→ SUPPLIED MATERIAL
──────────
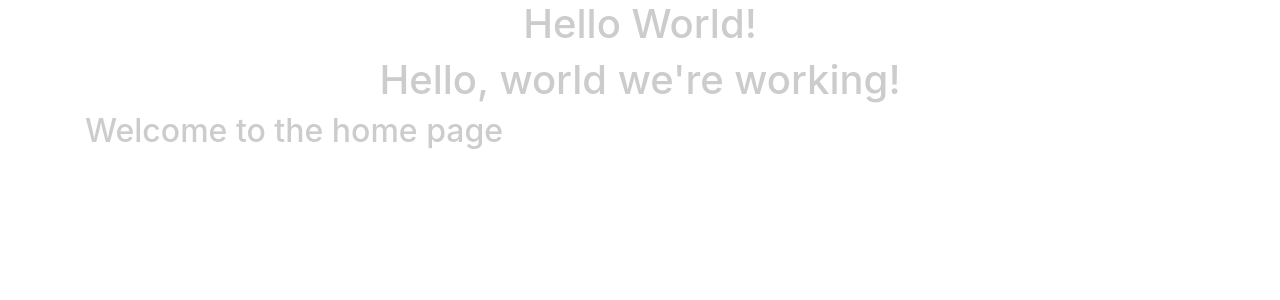
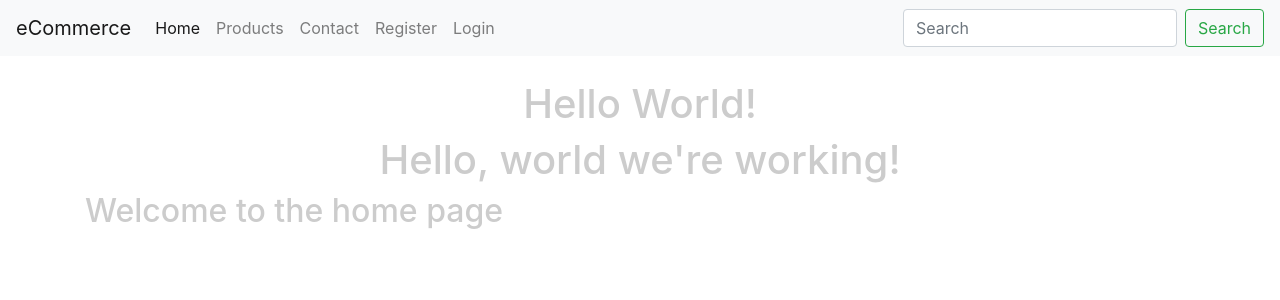
Before and after one commit to ddd88/ecommerce, a Django app: page / in a window 1280 px wide. Shown: the top 300 px of the page. Run offline with Django 3.2, Linux system fonts and the light colour scheme; some libraries are stand-ins or nearby versions.

Commit message:
Added Navbar and cleaned up html

```diff
--- a/ecommerce2/urls.py
+++ b/ecommerce2/urls.py
@@ -21,14 +21,13 @@ from django.contrib import admin
 
 from .views import home_page, about_page, contact_page, login_page, register_page
 
-
 urlpatterns = [
-    url(r'^$', home_page),
-    url(r'^about/$', about_page),
-    url(r'^contact/$', contact_page),
-    url(r'^login/$', login_page),
-    url(r'^register/$', register_page),
-    url(r'^products/', include("products.urls")),
+    url(r'^$', home_page, name='home'),
+    url(r'^about/$', about_page, name='about'),
+    url(r'^contact/$', contact_page, name='contact'),
+    url(r'^login/$', login_page, name='login'),
+    url(r'^register/$', register_page, name='register'),
+    url(r'^products/', include("products.urls", namespace='products')),
     url(r'^admin/', admin.site.urls),
 ]
 
--- a/ecommerce2/views.py
+++ b/ecommerce2/views.py
@@ -9,7 +9,7 @@ def home_page(request):
 		"title":"Hello World!",
 		"content":"Welcome to the home page"
 	}
-	if request.user.is_authenticated():
+	if request.user.is_authenticated:
 		context["premium_content"] = "YEAHHHHHH!!!!!"
 	return render(request, "home_page.html", context)
 
--- a/products/models.py
+++ b/products/models.py
@@ -2,6 +2,7 @@ import random
 import os
 from django.db import models
 from django.db.models.signals import pre_save
+from django.urls import reverse
 
 from .utils import unique_slug_generator
 
@@ -59,7 +60,8 @@ class Product(models.Model):
 	objects = ProductManager()
 
 	def get_absolute_url(self):
-		return "/products/{slug}/".format(slug=self.slug)
+		# return "/products/{slug}/".format(slug=self.slug)
+		return reverse("products:detail", kwargs={"slug": self.slug})
 
 	def __str__(self):
 		return self.title
--- a/products/templates/products/detail.html
+++ b/products/templates/products/detail.html
@@ -1,6 +1,11 @@
+{% extends "base.html" %}
+
+{% block content %}
 {{ object.title }} <br />
 {{ object.description }} <br />
 {{ object.price }} <br />
 {% if object.image %}
 	<img src='{{ object.image.url }}' class='img-fluid'>
 {% endif %}
+
+{% endblock %}
--- a/products/urls.py
+++ b/products/urls.py
@@ -6,6 +6,6 @@ from products.views import (
         )
 
 urlpatterns = [
-    url(r'^$', ProductListView.as_view()),
-    url(r'^(?P<slug>[\w-]+)/$', ProductDetailSlugView.as_view()),
+    url(r'^$', ProductListView.as_view(), name='list'),
+    url(r'^(?P<slug>[\w-]+)/$', ProductDetailSlugView.as_view(), name='detail'),
 ]
--- /dev/null
+++ b/templates/base.html
@@ -0,0 +1,21 @@
+{% load static %}
+
+<!doctype html>
+<html lang="en">
+  <head>
+    <!-- Required meta tags -->
+    <meta charset="utf-8">
+    <meta name="viewport" content="width=device-width, initial-scale=1, shrink-to-fit=no">
+    <title>
+      {% block title %}{% endblock %}
+    </title>
+    {% include 'base/css.html' %}
+    {% block base_head %}{% endblock %}
+  </head>
+  <body>
+    {% include 'base/navbar.html' with brand_name='eCommerce' %}
+    {% block content %}{% endblock %}
+
+    {% include 'base/js.html' %}
+  </body>
+</html>
--- /dev/null
+++ b/templates/base/css.html
@@ -0,0 +1,4 @@
+{% load static %}
+
+<!-- Bootstrap CSS -->
+<link rel="stylesheet" href="https://stackpath.bootstrapcdn.com/bootstrap/4.1.1/css/bootstrap.min.css" integrity="sha384-WskhaSGFgHYWDcbwN70/dfYBj47jz9qbsMId/iRN3ewGhXQFZCSftd1LZCfmhktB" crossorigin="anonymous">
--- /dev/null
+++ b/templates/base/js.html
@@ -0,0 +1,7 @@
+{% load static %}
+
+<!-- Optional JavaScript -->
+<!-- jQuery first, then Popper.js, then Bootstrap JS -->
+<script src="https://code.jquery.com/jquery-3.3.1.slim.min.js" integrity="sha384-q8i/X+965DzO0rT7abK41JStQIAqVgRVzpbzo5smXKp4YfRvH+8abtTE1Pi6jizo" crossorigin="anonymous"></script>
+<script src="https://cdnjs.cloudflare.com/ajax/libs/popper.js/1.14.3/umd/popper.min.js" integrity="sha384-ZMP7rVo3mIykV+2+9J3UJ46jBk0WLaUAdn689aCwoqbBJiSnjAK/l8WvCWPIPm49" crossorigin="anonymous"></script>
+<script src="https://stackpath.bootstrapcdn.com/bootstrap/4.1.1/js/bootstrap.min.js" integrity="sha384-smHYKdLADwkXOn1EmN1qk/HfnUcbVRZyYmZ4qpPea6sjB/pTJ0euyQp0Mk8ck+5T" crossorigin="anonymous"></script>
--- /dev/null
+++ b/templates/base/navbar.html
@@ -0,0 +1,45 @@
+{% url 'home' as home_url %}
+{% url 'products:list' as product_list_url %}
+{% url 'contact' as contact_url %}
+{% url 'login' as login_url %}
+{% url 'register' as register_url %}
+
+<nav class="navbar navbar-expand-lg navbar-light bg-light">
+	<a class="navbar-brand" href="{{ home_url }}">{% if brand_name %} {{ brand_name }} {% else %}DW eCommerce {% endif %}</a>
+	<button class="navbar-toggler" type="button" data-toggle="collapse" data-target="#navbarSupportedContent" aria-controls="navbarSupportedContent" aria-expanded="false" aria-label="Toggle navigation">
+		<span class="navbar-toggler-icon"></span>
+	</button>
+
+	<div class="collapse navbar-collapse" id="navbarSupportedContent">
+		<ul class="navbar-nav mr-auto">
+    <li class="nav-item {% if request.path == home_url %}active{% endif %}">
+		<a class="nav-link" href="{{ home_url }}">Home <span class="sr-only">(current)</span></a>
+	</li>
+	<li class="nav-item {% if request.path == product_list_url %}active{% endif %}">
+		<a class="nav-link" href="{{ product_list_url }}">Products</a>
+	</li>
+	<li class="nav-item {% if request.path == contact_url %}active{% endif %}">
+		<a class="nav-link" href="{{ contact_url }}">Contact</a>
+    </li>
+
+    {% if request.user.is_authenticated %}
+		<li class="nav-item {% if request.path == login_url %}active{% endif %}">
+			<a class="nav-link" href="{{ login_url }}">Logout</a>
+		</li>
+	{% else %}
+		<li class="nav-item {% if request.path == register_url %}active{% endif %}">
+			<a class="nav-link" href="{{ register_url }}">Register</a>
+		</li>
+		<li class="nav-item {% if request.path == login_url %}active{% endif %}">
+			<a class="nav-link" href="{{ login_url }}">Login</a>
+		</li>
+	{% endif %}
+
+
+    </ul>
+    <form class="form-inline my-2 my-lg-0">
+      <input class="form-control mr-sm-2" type="search" placeholder="Search" aria-label="Search">
+      <button class="btn btn-outline-success my-2 my-sm-0" type="submit">Search</button>
+    </form>
+  </div>
+</nav><br />
--- a/templates/home_page.html
+++ b/templates/home_page.html
@@ -1,22 +1,16 @@
+{% extends "base.html" %}
 {% load static %}
+<title>
+{% block title %}Home Page Template{% endblock %}
+</title>
 
-<!doctype html>
-<html lang="en">
-  <head>
-    <!-- Required meta tags -->
-    <meta charset="utf-8">
-    <meta name="viewport" content="width=device-width, initial-scale=1, shrink-to-fit=no">
+{% block base_head %}
+  <link rel="stylesheet" href='{% static "css/main.css" %}' >
+{% endblock %}
 
-    <!-- Bootstrap CSS -->
-    <link rel="stylesheet" href="https://stackpath.bootstrapcdn.com/bootstrap/4.1.1/css/bootstrap.min.css" integrity="sha384-WskhaSGFgHYWDcbwN70/dfYBj47jz9qbsMId/iRN3ewGhXQFZCSftd1LZCfmhktB" crossorigin="anonymous">
-
-    <link rel="stylesheet" href='{% static "css/main.css" %}' >
-
-    <title>Ecommerce app</title>
-  </head>
-  <body>
+{% block content %}
  <div class="text-center">
-      <h1>{{ title }}
+    <h1>{{ title }}</h1>
     <h1>Hello, world we're working!</h1>
   </div>
   <div class='container'>
@@ -34,6 +28,25 @@
       </div>
     {% endif %}
   </div>
+
+{% endblock %}
+
+
+
+<!doctype html>
+<html lang="en">
+  <head>
+    <!-- Required meta tags -->
+    <meta charset="utf-8">
+    <meta name="viewport" content="width=device-width, initial-scale=1, shrink-to-fit=no">
+
+    <!-- Bootstrap CSS -->
+    <link rel="stylesheet" href="https://stackpath.bootstrapcdn.com/bootstrap/4.1.1/css/bootstrap.min.css" integrity="sha384-WskhaSGFgHYWDcbwN70/dfYBj47jz9qbsMId/iRN3ewGhXQFZCSftd1LZCfmhktB" crossorigin="anonymous">
+
+
+
+  </head>
+
     <!-- Optional JavaScript -->
     <!-- jQuery first, then Popper.js, then Bootstrap JS -->
     <script src="https://code.jquery.com/jquery-3.3.1.slim.min.js" integrity="sha384-q8i/X+965DzO0rT7abK41JStQIAqVgRVzpbzo5smXKp4YfRvH+8abtTE1Pi6jizo" crossorigin="anonymous"></script>
```
Also changed, not shown: products/templates/products/list.html (+12 -3 lines), products/templates/products/snippets/card.html (added, +13 -0 lines), templates/contact/view.html (+5 -18 lines), db.sqlite3. Lines whose indentation alone changed are shown as unchanged.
──────────
→ WHAT TO PRODUCE
Find every line in the records that uses the string "import", then copy it.

→ TASK RESULT
@@ -21,14 +21,13 @@ from django.contrib import admin
 from .views import home_page, about_page, contact_page, login_page, register_page
@@ -2,6 +2,7 @@ import random
 import os
 from django.db import models
 from django.db.models.signals import pre_save
+from django.urls import reverse
 from .utils import unique_slug_generator
@@ -6,6 +6,6 @@ from products.views import (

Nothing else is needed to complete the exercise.